_Your task_:
Scan the entries below for the word "color" and copy every line in which it occurs.

_Data under study_:
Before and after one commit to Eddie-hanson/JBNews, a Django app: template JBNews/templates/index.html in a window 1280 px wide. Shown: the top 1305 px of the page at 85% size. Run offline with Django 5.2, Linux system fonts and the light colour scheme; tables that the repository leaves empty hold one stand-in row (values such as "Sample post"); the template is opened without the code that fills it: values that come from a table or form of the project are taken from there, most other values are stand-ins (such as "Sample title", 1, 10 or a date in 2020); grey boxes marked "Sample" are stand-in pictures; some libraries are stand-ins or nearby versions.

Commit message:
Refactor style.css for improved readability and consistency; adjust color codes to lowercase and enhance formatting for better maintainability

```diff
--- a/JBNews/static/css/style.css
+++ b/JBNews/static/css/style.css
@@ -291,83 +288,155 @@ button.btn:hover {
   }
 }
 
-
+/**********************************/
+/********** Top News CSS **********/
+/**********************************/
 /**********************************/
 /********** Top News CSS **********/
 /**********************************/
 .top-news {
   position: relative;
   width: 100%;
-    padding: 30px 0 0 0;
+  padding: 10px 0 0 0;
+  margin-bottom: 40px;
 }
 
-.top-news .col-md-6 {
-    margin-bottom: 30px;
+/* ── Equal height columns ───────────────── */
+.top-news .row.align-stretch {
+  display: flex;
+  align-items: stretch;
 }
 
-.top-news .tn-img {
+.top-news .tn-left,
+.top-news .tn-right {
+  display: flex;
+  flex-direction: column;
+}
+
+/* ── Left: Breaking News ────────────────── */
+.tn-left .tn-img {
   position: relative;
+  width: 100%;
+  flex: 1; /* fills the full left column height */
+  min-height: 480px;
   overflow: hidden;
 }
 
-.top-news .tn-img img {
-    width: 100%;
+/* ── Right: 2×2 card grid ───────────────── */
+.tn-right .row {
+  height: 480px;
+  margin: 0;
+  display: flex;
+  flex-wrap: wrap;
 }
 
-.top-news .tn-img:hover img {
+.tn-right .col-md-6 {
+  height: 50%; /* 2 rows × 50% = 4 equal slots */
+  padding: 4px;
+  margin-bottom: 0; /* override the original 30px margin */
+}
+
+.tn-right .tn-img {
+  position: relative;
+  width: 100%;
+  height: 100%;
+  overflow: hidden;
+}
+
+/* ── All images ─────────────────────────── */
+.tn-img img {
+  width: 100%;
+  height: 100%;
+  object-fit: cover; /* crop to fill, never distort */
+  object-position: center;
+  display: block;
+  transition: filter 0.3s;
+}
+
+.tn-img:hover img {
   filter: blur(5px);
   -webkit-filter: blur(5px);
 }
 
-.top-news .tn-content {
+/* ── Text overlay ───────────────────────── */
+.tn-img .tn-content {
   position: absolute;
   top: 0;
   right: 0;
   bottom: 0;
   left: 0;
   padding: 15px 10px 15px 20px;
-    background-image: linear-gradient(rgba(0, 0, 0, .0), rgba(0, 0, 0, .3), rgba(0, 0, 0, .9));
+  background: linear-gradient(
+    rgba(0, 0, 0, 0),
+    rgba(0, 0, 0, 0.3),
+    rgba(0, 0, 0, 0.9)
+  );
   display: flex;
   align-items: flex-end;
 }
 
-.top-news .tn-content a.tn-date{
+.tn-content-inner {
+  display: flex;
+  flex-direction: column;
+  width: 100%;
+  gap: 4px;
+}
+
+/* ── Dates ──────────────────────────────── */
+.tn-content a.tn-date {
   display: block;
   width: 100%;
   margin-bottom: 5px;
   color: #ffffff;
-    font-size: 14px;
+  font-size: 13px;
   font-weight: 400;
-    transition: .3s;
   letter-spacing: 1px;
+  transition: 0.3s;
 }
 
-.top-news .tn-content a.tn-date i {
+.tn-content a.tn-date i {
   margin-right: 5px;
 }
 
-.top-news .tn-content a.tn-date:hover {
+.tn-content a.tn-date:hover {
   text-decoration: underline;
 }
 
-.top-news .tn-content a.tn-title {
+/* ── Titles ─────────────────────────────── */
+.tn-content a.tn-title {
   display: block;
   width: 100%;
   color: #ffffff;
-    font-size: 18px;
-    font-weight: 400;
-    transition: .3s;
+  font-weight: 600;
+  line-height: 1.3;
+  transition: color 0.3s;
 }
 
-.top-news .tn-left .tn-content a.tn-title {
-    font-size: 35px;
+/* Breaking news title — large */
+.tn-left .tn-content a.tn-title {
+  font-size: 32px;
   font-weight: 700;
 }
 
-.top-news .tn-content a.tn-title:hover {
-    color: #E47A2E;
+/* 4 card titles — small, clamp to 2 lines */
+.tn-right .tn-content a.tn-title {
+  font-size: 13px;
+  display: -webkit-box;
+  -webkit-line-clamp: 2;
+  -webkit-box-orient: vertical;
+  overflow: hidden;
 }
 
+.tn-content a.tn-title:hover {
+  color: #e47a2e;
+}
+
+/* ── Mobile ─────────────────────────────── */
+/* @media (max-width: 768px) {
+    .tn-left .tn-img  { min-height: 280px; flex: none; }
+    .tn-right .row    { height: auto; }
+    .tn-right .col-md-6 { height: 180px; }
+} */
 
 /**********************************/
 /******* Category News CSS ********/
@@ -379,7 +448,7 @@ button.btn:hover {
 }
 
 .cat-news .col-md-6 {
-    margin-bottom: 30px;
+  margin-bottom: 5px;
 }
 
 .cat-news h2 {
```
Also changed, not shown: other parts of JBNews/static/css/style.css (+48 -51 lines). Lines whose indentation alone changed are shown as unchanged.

_Reply_:
Refactor style.css for improved readability and consistency; adjust color codes to lowercase and enhance formatting for better maintainability
   color: #ffffff;
   color: #ffffff;
+  transition: color 0.3s;
-    color: #E47A2E;
+  color: #e47a2e;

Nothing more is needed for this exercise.